"Hi my name is Lily and I'm in second grade at Gulf Elementary School and my question is how are hurricanes made?"
Most (not all) tropical systems start off of the Northern Coast of Africa near Cape Verde. The combination between Northern Africa's warm/dry air and Southern Africa's cool/humid air helps create the African Easterly Jet.
The easterly wind helps the warm Atlantic water rise into the atmosphere eventually forming thunderstorms. Tropical systems use warm water as fuel to grow and strengthen, but typically the water needs to be at least 80°F for this to happen.
As this process continues to repeat, the wind helps the storms to rotate and move west through the Atlantic. This would be considered a tropical disturbance.
The winds in the storm start whirling around in a circular motion helping the pressure to drop at the surface. Once the wind is between 25 to 38 mph, it is now considered a tropical depression.
If the conditions are right, the winds can start to blow faster and begin twisting and turning around the eye. Once the wind speed reaches 39 mph, the storm is now called a tropical storm and it receives a name.
Once the wind speeds reach 74 mph it is now considered a hurricane.

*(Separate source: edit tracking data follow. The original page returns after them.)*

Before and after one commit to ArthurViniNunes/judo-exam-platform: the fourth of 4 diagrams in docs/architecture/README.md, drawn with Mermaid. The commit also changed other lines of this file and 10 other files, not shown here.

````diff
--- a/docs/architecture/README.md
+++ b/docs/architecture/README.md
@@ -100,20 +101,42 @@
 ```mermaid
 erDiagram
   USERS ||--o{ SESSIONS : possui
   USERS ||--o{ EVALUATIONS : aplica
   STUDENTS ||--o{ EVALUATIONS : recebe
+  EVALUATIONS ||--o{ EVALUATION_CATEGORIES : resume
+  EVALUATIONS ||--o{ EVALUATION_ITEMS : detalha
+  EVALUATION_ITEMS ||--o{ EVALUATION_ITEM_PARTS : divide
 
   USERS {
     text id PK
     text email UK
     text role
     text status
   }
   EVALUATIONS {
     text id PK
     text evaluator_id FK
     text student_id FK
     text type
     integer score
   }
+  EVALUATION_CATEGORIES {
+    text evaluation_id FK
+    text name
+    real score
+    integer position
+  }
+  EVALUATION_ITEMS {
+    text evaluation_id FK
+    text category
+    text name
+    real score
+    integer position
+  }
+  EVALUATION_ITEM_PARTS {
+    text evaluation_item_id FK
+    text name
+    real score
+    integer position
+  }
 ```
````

Hurricanes are divided into five different categories depending on their wind speed also known as the Saffir–Simpson scale.
💨 Saffir-Simpson Hurricane Wind Scale is a 1-5 rating based on a hurricane's sustained wind speed.
💨 The scale only addresses wind speed & does not take into account storm surge, flooding, or tornadoes.
💨 More: https://t.co/o7A1Fk3hy1
— NWS Mobile (@NWSMobile) May 13, 2021